[The input Boundary: Start]
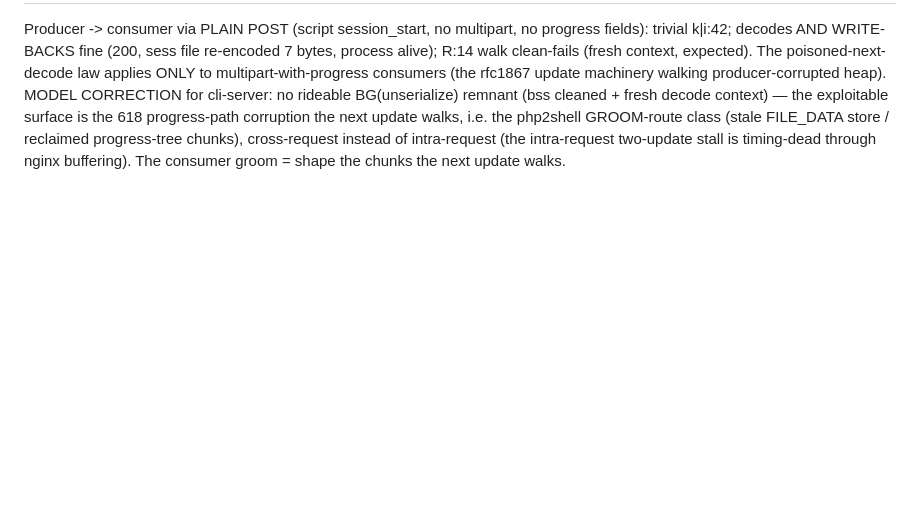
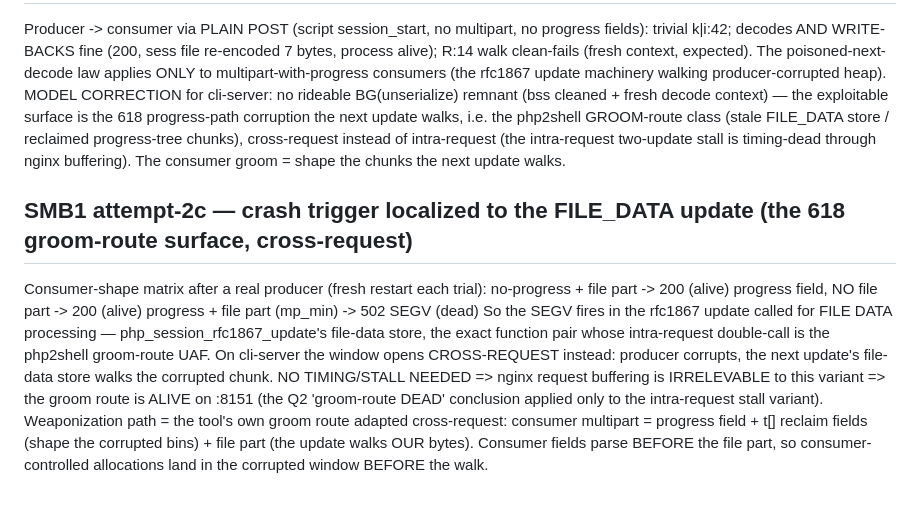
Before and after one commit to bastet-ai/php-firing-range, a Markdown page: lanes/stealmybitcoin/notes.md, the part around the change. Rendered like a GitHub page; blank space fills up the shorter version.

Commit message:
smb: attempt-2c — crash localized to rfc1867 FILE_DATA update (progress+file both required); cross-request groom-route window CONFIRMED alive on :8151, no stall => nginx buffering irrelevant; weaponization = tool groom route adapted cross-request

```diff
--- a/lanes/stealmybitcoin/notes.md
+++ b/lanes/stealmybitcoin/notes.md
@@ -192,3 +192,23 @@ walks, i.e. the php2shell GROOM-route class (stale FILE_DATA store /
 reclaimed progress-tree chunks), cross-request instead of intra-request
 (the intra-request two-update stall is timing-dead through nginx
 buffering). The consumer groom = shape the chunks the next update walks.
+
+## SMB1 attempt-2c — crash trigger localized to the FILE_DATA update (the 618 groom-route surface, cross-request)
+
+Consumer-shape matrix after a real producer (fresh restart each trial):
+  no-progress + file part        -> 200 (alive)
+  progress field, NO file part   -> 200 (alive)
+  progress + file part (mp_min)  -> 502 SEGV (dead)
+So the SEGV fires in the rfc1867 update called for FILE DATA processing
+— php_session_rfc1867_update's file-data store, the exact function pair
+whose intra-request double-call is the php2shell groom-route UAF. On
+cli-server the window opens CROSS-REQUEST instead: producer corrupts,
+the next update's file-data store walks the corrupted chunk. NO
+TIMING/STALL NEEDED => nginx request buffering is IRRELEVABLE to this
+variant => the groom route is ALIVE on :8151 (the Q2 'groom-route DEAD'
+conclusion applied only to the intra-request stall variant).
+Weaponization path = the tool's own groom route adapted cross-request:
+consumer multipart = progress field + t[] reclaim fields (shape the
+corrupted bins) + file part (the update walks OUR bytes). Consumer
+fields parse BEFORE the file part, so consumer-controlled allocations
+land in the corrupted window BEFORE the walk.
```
[The input Boundary: End]
— What needs to be done —
Starting with the top line, write out all the data above exactly; keep the pictures out.

— Expected output —
Before and after one commit to bastet-ai/php-firing-range, a Markdown page: lanes/stealmybitcoin/notes.md, the part around the change. Rendered like a GitHub page; blank space fills up the shorter version.

Commit message:
smb: attempt-2c — crash localized to rfc1867 FILE_DATA update (progress+file both required); cross-request groom-route window CONFIRMED alive on :8151, no stall => nginx buffering irrelevant; weaponization = tool groom route adapted cross-request

```diff
--- a/lanes/stealmybitcoin/notes.md
+++ b/lanes/stealmybitcoin/notes.md
@@ -192,3 +192,23 @@ walks, i.e. the php2shell GROOM-route class (stale FILE_DATA store /
 reclaimed progress-tree chunks), cross-request instead of intra-request
 (the intra-request two-update stall is timing-dead through nginx
 buffering). The consumer groom = shape the chunks the next update walks.
+
+## SMB1 attempt-2c — crash trigger localized to the FILE_DATA update (the 618 groom-route surface, cross-request)
+
+Consumer-shape matrix after a real producer (fresh restart each trial):
+  no-progress + file part        -> 200 (alive)
+  progress field, NO file part   -> 200 (alive)
+  progress + file part (mp_min)  -> 502 SEGV (dead)
+So the SEGV fires in the rfc1867 update called for FILE DATA processing
+— php_session_rfc1867_update's file-data store, the exact function pair
+whose intra-request double-call is the php2shell groom-route UAF. On
+cli-server the window opens CROSS-REQUEST instead: producer corrupts,
+the next update's file-data store walks the corrupted chunk. NO
+TIMING/STALL NEEDED => nginx request buffering is IRRELEVABLE to this
+variant => the groom route is ALIVE on :8151 (the Q2 'groom-route DEAD'
+conclusion applied only to the intra-request stall variant).
+Weaponization path = the tool's own groom route adapted cross-request:
+consumer multipart = progress field + t[] reclaim fields (shape the
+corrupted bins) + file part (the update walks OUR bytes). Consumer
+fields parse BEFORE the file part, so consumer-controlled allocations
+land in the corrupted window BEFORE the walk.
```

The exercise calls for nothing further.